[Web page edit records]
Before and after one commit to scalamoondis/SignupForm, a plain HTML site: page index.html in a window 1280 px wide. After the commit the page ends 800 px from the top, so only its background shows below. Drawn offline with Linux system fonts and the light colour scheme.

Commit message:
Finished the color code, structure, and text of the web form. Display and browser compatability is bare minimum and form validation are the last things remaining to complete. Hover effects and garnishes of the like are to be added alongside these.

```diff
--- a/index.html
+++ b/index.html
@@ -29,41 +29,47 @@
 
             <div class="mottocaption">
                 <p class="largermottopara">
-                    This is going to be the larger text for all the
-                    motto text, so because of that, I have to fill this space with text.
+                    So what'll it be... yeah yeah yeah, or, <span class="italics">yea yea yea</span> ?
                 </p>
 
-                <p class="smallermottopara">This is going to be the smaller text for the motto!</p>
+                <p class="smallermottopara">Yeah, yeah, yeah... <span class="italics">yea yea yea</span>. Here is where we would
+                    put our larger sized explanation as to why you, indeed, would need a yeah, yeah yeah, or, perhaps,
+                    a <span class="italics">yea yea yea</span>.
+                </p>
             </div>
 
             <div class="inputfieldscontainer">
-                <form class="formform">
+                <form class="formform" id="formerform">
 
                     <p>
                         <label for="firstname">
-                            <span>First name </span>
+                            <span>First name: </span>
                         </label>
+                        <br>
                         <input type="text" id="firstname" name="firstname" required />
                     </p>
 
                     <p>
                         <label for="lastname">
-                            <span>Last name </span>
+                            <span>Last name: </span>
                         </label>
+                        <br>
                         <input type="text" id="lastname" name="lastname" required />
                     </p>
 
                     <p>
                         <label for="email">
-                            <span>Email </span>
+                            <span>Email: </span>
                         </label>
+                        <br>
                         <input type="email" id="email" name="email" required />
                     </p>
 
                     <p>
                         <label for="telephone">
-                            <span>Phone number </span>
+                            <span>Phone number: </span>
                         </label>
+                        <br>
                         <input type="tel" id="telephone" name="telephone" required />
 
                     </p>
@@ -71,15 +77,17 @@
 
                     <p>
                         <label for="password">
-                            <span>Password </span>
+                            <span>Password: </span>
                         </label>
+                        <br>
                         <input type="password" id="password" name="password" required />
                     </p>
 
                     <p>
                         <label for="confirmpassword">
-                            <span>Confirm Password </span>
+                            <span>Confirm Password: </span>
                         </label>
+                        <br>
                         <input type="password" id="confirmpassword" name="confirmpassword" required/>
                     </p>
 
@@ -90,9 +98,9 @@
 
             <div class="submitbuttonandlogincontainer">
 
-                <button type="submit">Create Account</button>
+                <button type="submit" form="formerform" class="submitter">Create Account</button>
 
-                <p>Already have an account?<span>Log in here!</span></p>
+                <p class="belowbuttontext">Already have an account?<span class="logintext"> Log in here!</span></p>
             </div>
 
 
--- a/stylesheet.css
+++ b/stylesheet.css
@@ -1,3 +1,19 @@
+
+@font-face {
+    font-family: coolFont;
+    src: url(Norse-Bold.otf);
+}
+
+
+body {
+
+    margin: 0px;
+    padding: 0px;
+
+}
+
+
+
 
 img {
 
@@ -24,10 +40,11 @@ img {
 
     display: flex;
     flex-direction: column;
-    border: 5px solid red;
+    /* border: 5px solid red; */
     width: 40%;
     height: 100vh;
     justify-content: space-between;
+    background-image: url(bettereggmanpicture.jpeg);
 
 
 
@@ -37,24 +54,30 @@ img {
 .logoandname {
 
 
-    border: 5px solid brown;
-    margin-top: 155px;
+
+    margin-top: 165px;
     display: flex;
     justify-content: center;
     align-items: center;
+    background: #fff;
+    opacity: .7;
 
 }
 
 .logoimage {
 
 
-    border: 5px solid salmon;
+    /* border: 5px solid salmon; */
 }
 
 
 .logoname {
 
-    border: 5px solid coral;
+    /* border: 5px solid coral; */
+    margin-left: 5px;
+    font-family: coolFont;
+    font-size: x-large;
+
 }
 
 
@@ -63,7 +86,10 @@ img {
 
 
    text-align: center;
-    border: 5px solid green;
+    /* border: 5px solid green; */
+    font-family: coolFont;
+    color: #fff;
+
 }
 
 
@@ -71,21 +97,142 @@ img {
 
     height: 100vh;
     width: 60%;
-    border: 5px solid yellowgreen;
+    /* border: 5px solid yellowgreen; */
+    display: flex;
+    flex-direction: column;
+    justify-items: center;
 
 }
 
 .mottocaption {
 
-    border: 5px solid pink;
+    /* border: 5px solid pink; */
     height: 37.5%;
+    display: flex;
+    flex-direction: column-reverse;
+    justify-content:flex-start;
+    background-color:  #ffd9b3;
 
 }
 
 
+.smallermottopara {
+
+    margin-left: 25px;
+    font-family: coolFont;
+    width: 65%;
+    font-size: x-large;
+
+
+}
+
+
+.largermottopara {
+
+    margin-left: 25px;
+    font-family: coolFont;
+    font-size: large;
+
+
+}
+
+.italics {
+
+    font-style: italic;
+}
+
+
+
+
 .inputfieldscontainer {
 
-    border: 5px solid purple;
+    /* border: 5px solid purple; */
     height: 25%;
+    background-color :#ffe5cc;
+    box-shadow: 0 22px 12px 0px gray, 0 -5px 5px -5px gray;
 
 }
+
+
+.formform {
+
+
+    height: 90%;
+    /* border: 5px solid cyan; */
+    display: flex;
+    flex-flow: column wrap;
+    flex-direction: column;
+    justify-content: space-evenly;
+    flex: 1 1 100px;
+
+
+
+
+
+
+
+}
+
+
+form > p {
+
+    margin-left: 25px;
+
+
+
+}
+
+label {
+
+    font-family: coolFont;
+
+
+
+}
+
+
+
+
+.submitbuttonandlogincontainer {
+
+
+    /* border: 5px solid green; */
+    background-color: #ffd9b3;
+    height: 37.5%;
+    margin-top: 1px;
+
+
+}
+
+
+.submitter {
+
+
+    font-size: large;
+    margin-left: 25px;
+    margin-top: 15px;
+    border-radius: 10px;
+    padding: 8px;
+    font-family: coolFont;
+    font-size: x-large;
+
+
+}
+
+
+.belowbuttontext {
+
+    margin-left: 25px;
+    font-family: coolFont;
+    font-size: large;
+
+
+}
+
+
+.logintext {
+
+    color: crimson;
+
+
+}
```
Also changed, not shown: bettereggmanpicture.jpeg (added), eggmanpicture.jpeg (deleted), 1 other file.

Assigned task:
All lines of the entries above where "column" turns up should be reported.

Expected answer:
     flex-direction: column;
+    flex-direction: column;
+    flex-direction: column-reverse;
+    flex-flow: column wrap;
+    flex-direction: column;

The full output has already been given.